Records contained in a dataset:
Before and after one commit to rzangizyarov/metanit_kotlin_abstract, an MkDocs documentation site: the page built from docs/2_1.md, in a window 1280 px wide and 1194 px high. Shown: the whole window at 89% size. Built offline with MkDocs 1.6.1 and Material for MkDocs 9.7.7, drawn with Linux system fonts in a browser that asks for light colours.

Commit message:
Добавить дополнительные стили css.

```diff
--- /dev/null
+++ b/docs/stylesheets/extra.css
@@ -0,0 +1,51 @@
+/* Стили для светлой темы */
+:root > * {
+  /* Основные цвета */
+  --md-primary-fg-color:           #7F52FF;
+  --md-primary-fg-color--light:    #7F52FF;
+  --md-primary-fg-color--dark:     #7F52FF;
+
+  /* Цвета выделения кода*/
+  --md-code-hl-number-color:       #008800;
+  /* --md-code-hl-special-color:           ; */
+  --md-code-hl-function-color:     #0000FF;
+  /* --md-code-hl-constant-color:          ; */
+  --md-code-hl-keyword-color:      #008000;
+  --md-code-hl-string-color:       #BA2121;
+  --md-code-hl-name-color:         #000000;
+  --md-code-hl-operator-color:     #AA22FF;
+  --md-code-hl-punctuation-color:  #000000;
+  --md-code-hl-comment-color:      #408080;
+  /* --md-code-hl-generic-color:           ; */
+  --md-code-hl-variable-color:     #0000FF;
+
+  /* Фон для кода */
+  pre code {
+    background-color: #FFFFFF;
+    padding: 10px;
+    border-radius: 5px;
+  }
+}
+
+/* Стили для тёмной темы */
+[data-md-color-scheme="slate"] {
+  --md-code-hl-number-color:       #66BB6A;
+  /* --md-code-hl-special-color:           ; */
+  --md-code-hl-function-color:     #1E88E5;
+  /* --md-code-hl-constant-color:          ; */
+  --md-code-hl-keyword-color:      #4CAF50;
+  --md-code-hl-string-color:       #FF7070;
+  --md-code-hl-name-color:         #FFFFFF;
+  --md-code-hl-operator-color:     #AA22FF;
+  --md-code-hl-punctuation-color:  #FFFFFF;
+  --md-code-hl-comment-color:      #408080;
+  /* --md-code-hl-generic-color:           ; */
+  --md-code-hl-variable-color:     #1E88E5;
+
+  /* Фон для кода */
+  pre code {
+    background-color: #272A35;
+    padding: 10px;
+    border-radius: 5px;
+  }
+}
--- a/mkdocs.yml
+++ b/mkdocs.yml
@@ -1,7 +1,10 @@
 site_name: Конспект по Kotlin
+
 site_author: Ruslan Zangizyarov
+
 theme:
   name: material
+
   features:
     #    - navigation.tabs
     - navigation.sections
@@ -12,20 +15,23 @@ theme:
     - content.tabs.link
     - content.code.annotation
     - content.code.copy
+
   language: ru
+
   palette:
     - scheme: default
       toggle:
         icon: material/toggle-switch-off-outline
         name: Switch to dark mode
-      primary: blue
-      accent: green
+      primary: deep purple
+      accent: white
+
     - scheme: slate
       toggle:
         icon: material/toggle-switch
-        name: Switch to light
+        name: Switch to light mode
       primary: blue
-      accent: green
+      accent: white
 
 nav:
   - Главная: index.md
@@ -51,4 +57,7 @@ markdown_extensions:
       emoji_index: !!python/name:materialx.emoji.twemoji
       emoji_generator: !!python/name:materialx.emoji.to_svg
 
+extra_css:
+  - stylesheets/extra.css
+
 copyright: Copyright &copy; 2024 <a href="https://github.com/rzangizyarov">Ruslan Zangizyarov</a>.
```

**Activity:**
In the data above, which lines have "FFFFFF"? Report each of them.

**Task response:**
+    background-color: #FFFFFF;
+  --md-code-hl-name-color:         #FFFFFF;
+  --md-code-hl-punctuation-color:  #FFFFFF;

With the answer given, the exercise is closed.